Ukrainian companies Ingas and Cryoin, which produce about half of the world's supply of semiconductor grade neon, have suspended production amid heightened attacks by Russian forces.
According to Reuters, these two companies produce between 45% and 54% of the world's high grade neon that is used for the lasers that etch patterns into semiconductor chips.
US companies are even more dependent, with as much as a 90% reliance on Ukrainian neon.
The production halt puts even more pressure on the global supply of semiconductors, already under severe constraints from the COVID-19 pandemic.
Apple, one of the world’s largest chip buyers, told manufacturers in October that it would make 10 million fewer iPhones in 2021 than planned due to chip shortages, according to Bloomberg.

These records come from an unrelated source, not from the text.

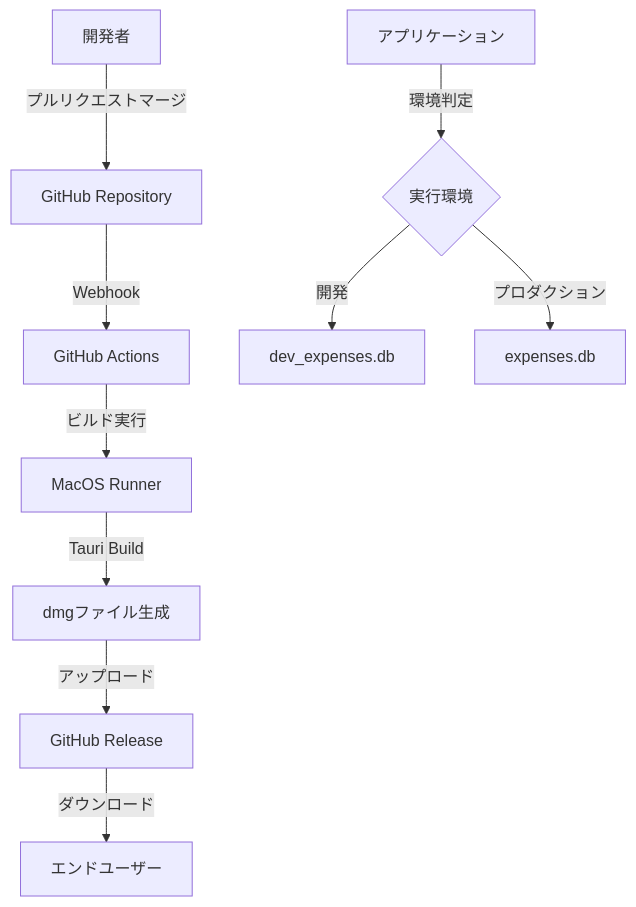
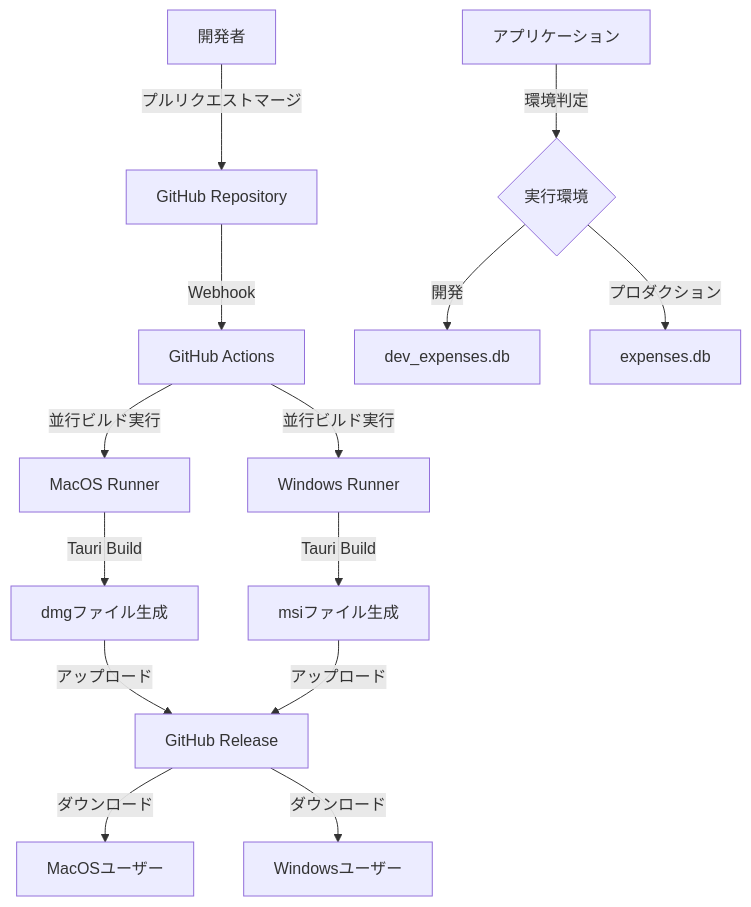
The diagram in .kiro/specs/cicd-macos-build/design.md (tsucchinoko/orano-keihi), drawn with Mermaid before and after one commit. The commit also changed other lines of this file and 2 other files, not shown here.

````diff
--- a/.kiro/specs/cicd-macos-build/design.md
+++ b/.kiro/specs/cicd-macos-build/design.md
@@ -11,13 +11,21 @@
 ```mermaid
 graph TB
     A[開発者] -->|プルリクエストマージ| B[GitHub Repository]
     B -->|Webhook| C[GitHub Actions]
-    C -->|ビルド実行| D[MacOS Runner]
-    D -->|Tauri Build| E[dmgファイル生成]
-    E -->|アップロード| F[GitHub Release]
-    F -->|ダウンロード| G[エンドユーザー]
     
-    H[アプリケーション] -->|環境判定| I{実行環境}
-    I -->|開発| J[dev_expenses.db]
-    I -->|プロダクション| K[expenses.db]
+    C -->|並行ビルド実行| D[MacOS Runner]
+    C -->|並行ビルド実行| E[Windows Runner]
+    
+    D -->|Tauri Build| F[dmgファイル生成]
+    E -->|Tauri Build| G[msiファイル生成]
+    
+    F -->|アップロード| H[GitHub Release]
+    G -->|アップロード| H
+    
+    H -->|ダウンロード| I[MacOSユーザー]
+    H -->|ダウンロード| J[Windowsユーザー]
+    
+    K[アプリケーション] -->|環境判定| L{実行環境}
+    L -->|開発| M[dev_expenses.db]
+    L -->|プロダクション| N[expenses.db]
 ```
````
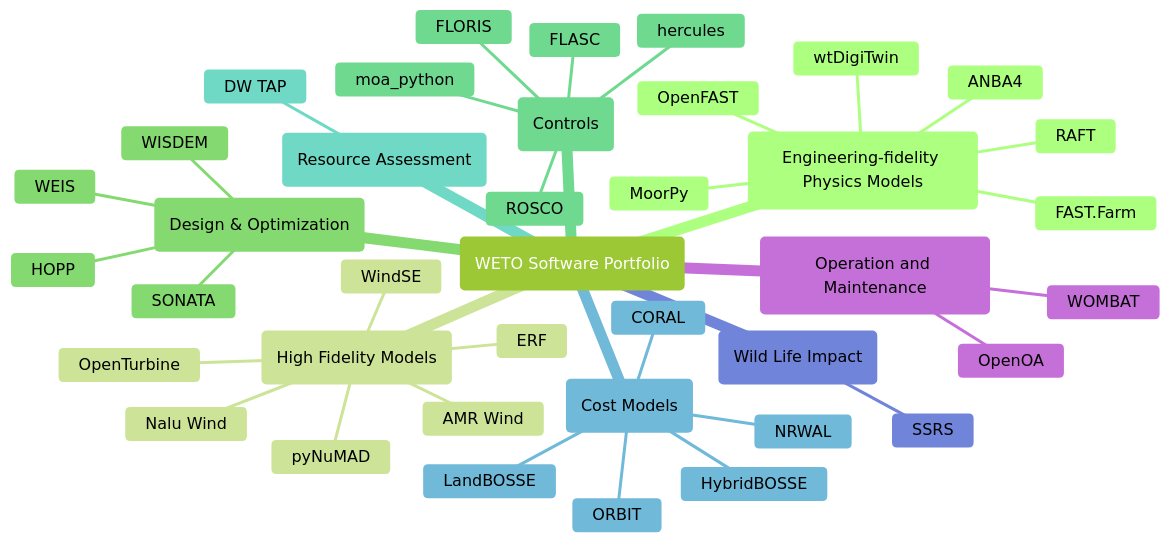
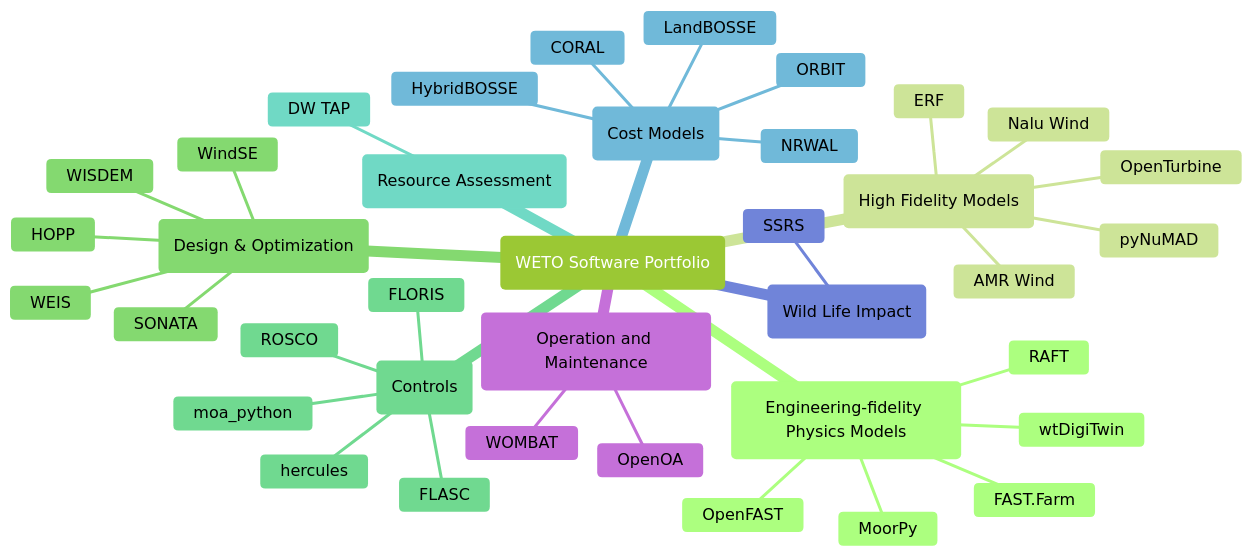
The diagram in _sources/portfolio_analysis/software_list.md (rafmudaf/WETOStack), drawn with Mermaid before and after one commit. The commit also changed other lines of this file and 24 other files, not shown here.

````diff
--- a/_sources/portfolio_analysis/software_list.md
+++ b/_sources/portfolio_analysis/software_list.md
@@ -5,51 +5,50 @@
 ```{mermaid}
 %%{init: { 'logLevel': 'debug', 'theme': 'forest' } }%%
 
 mindmap
     root("WETO Software Portfolio")
         ps(Engineering-fidelity Physics Models)
             OpenFAST
             FAST.Farm
             MoorPy
             wtDigiTwin
-            ANBA4
             RAFT
 
         hfm(High Fidelity Models)
             AMR Wind
             Nalu Wind
             OpenTurbine
             ERF
-            WindSE
             pyNuMAD
 
         do(Design & Optimization)
             WEIS
             WISDEM
+            WindSE
             HOPP
             SONATA
 
         ctrl(Controls)
             ROSCO
             FLORIS
             FLASC
             hercules
             moa_python
 
         ra(Resource Assessment)
             DW TAP
 
         cost(Cost Models)
             LandBOSSE
             HybridBOSSE
             ORBIT
             CORAL
             NRWAL
 
         wild(Wild Life Impact)
             SSRS
 
         om(Operation and Maintenance)
             OpenOA
             WOMBAT
 ```
````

Last month, the White House warned US chipmakers to find alternative suppliers of semiconductor materials.
"If stockpiles are depleted by April and chipmakers don't have orders locked up in other regions of the world, it likely means further constraints for the broader supply chain and inability to manufacture the end-product for many key customers," said Angelo Zino, an analyst at CFRA.
Ingas, based in Mariupol, a city under severe attack, produced between 15,000 to 20,000 cubic meters of neon per month, while Cryoin, based in Odessa, produced 10,000 to 15,000 cubic meters of neon per month.
Prices for semiconductor grade neon have soared by 500% in just the past three months, similar to a run-up during Russia's annexation of Crimea in 2014.
Richard Barnett, chief marketing officer of Supplyframe, a provider of market intelligence to global electronics companies, says that it would take nine months to two years for other companies to initiate and ramp up neon production.
Ukraine’s neon industry is driven by Russian steel manufacturing, as neon is a a byproduct of the manufacturing process.
Sources: Equities News